Your task: Pull out every line below that holds the word "Shoichi".
[Data — start]
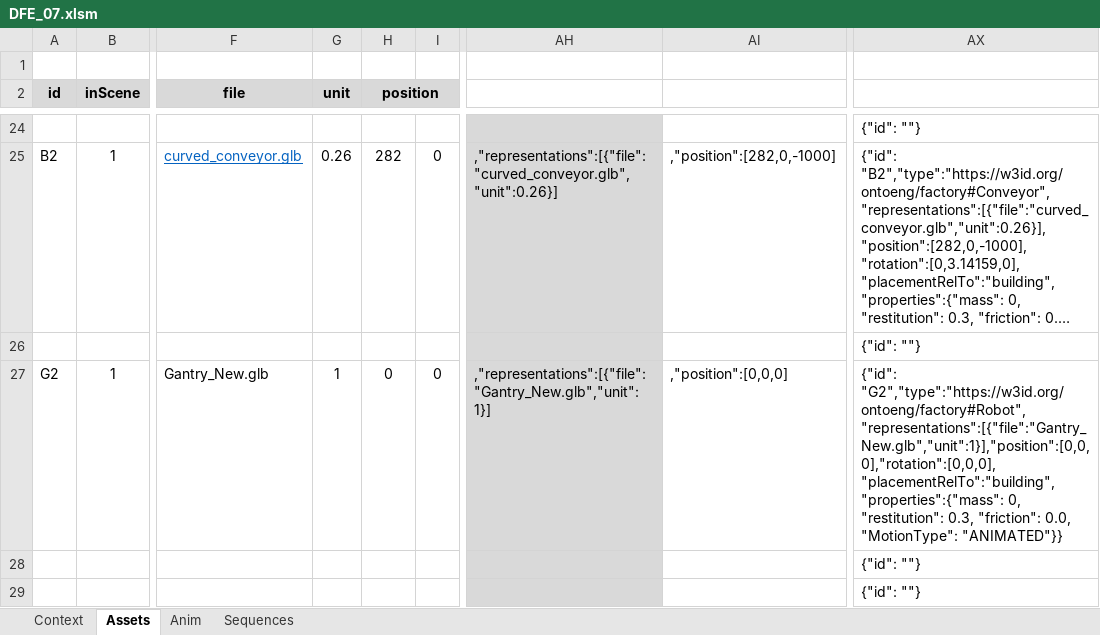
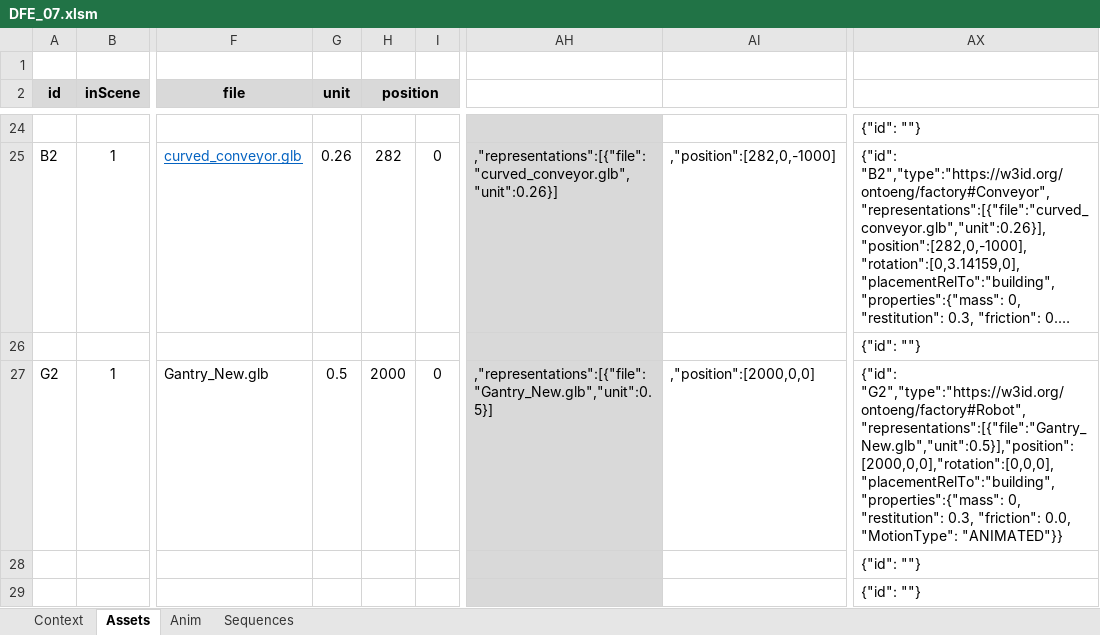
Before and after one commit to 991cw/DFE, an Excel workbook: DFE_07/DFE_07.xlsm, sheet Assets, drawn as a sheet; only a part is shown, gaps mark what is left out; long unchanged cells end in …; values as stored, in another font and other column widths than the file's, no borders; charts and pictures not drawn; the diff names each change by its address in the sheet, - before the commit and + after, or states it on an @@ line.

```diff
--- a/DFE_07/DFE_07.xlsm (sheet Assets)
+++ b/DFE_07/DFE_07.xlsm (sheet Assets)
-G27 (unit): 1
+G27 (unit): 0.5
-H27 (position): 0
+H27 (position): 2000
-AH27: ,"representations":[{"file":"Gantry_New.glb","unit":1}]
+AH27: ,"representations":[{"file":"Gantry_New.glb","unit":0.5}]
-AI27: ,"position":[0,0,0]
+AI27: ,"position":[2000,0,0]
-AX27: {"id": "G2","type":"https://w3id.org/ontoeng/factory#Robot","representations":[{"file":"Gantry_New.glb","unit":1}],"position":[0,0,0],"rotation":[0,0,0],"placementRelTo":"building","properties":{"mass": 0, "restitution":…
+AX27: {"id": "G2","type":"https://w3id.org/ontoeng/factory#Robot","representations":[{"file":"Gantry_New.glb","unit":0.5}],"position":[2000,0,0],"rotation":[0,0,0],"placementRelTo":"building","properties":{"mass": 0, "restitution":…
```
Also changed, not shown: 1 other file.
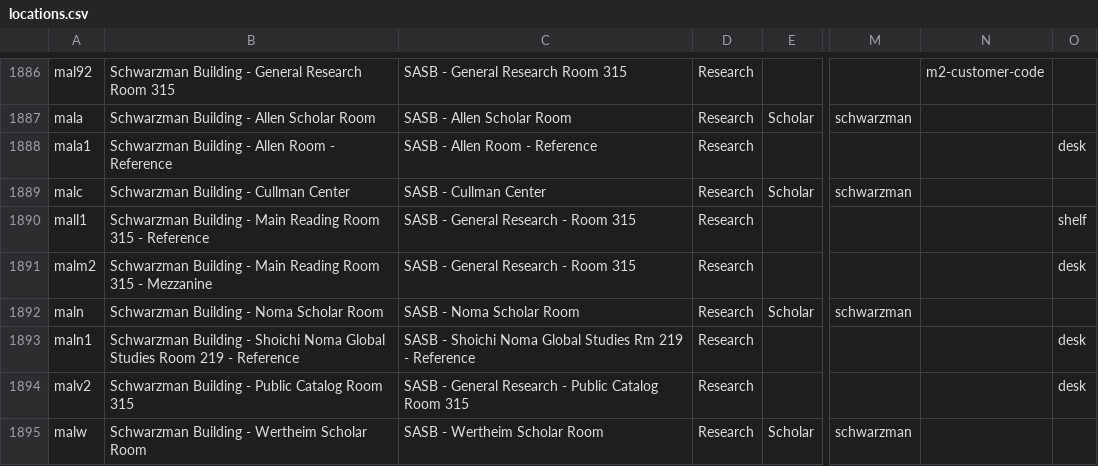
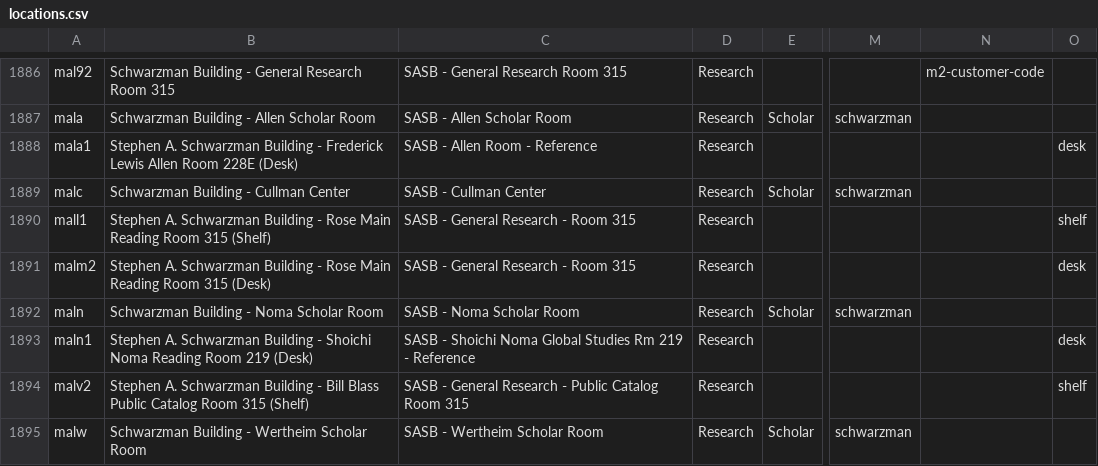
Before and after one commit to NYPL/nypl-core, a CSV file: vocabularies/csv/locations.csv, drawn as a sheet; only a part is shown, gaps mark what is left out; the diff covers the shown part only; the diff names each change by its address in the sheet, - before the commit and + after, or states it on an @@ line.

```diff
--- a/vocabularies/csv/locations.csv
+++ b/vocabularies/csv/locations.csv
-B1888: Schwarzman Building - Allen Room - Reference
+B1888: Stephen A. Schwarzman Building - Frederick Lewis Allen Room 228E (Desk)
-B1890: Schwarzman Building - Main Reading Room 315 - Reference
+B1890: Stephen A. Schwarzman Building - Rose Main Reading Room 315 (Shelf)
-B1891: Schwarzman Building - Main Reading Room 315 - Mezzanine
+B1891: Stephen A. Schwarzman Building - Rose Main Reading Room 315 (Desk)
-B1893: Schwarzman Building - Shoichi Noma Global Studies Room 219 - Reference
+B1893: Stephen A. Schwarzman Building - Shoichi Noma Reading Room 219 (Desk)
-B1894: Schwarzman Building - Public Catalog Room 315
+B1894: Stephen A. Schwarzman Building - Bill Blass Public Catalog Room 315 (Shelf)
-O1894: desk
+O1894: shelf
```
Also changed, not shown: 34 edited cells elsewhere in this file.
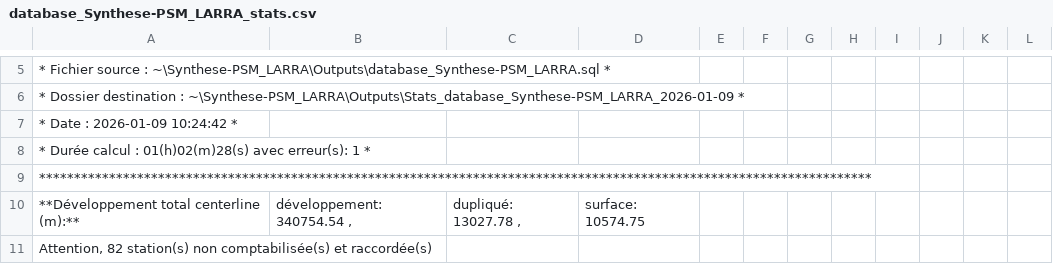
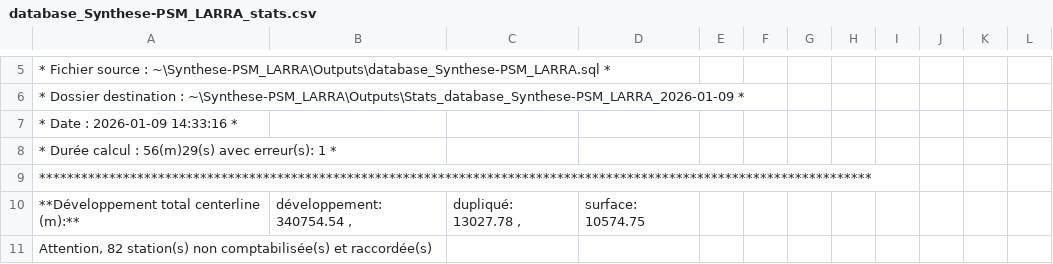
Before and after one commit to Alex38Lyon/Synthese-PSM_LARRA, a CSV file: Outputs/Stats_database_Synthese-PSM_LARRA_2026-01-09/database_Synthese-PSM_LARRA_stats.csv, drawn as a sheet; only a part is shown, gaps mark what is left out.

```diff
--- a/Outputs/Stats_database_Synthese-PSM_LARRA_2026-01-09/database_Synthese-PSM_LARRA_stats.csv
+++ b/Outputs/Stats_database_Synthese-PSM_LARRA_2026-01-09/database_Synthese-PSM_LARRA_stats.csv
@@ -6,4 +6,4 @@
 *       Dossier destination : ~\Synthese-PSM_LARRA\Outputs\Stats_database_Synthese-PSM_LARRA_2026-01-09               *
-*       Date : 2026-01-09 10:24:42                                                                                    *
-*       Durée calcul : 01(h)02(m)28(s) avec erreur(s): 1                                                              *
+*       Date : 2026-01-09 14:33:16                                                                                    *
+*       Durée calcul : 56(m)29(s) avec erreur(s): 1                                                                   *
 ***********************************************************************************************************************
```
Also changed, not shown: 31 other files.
[Data — finish]
Reply to the exercise:
-B1893: Schwarzman Building - Shoichi Noma Global Studies Room 219 - Reference
+B1893: Stephen A. Schwarzman Building - Shoichi Noma Reading Room 219 (Desk)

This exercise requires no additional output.